Posted: 24th December 2012
The corporate tenant of four petrol stations has defeated an attempt by its landlord to take possession of the premises after a judge preferred the tenant’s interpretation of poorly drafted documents and ruled that the laandlord was not entitled to exercise break clauses under the terms of the relevant leases.
The landlord had served notices under the break clauses purporting to terminate the leases after reaching an agreement to lease the sites to a prospective new tenant. However, the High Court ruled that, on a proper interpretation of the break clauses, the conditions that enabled them to be exercised had not been satisfied.
Remarking on the ambiguous drafting of the break clauses and deeds of variation that provided for overage payments to be made to the tenant on termination of the leases, the court accepted the tenant’s arguments that the break clauses could only be exercised on a sale of the premises with vacant possession at a price above that which had originally been paid for the freehold interest.
Ruling that the tenant’s interpretation ‘makes more sense from a commercial point of view’, the court observed that the deeds of variation, comprising the right to overage payments, had been executed with the intention of protecting the tenant against the landlord’s otherwise unfettered right to exercise the break clauses.

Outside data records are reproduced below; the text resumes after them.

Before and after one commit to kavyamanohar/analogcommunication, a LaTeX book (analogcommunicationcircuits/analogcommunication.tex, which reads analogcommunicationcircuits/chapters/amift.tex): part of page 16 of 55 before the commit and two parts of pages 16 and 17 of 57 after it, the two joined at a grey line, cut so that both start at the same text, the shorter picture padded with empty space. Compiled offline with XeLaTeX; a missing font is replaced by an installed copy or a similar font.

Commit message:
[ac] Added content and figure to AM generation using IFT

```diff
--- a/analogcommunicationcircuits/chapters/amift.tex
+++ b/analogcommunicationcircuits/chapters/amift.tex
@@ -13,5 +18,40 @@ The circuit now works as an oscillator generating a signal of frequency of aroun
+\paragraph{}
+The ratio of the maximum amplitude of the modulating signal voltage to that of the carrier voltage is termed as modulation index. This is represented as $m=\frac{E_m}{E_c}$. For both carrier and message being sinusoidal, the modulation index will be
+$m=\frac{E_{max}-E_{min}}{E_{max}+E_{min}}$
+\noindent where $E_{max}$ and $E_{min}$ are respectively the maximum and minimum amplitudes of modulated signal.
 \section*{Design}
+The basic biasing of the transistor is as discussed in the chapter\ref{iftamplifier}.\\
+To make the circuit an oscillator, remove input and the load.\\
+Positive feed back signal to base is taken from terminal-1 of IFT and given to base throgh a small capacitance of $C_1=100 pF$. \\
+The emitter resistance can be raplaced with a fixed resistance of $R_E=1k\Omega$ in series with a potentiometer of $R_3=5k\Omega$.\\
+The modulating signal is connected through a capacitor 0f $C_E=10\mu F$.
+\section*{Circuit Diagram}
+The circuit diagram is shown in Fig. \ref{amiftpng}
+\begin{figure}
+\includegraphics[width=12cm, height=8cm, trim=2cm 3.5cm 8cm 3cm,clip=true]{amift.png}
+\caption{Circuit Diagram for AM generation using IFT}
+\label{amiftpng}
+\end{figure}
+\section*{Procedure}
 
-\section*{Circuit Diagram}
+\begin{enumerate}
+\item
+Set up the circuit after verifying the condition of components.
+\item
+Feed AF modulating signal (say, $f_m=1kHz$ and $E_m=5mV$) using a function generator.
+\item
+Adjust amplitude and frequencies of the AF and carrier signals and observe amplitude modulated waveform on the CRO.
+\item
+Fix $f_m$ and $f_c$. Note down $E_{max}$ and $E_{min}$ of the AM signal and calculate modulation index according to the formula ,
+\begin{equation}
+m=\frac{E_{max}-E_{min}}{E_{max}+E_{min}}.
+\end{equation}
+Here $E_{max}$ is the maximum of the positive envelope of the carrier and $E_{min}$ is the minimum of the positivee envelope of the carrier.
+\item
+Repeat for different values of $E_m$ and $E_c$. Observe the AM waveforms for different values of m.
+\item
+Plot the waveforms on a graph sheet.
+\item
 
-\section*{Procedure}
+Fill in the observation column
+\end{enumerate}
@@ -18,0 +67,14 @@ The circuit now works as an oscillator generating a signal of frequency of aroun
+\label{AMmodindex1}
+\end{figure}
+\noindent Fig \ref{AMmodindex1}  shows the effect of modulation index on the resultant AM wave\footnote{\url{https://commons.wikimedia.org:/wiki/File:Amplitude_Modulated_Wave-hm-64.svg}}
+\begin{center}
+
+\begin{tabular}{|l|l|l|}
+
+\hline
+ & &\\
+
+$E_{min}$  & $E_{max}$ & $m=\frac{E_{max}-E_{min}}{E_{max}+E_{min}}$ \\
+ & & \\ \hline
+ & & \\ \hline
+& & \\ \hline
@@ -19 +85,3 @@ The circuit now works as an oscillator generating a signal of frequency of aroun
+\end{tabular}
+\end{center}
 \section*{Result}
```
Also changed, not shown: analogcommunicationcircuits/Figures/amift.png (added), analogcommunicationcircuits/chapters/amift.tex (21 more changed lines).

If the break clauses were exercisable otherwise than on a sale of the premises, as the landlord contended, the overage might in practise not be payable for many years, or not at all, and the sums payable would bear no relation to the value of the premises at the time the break clauses were exercised.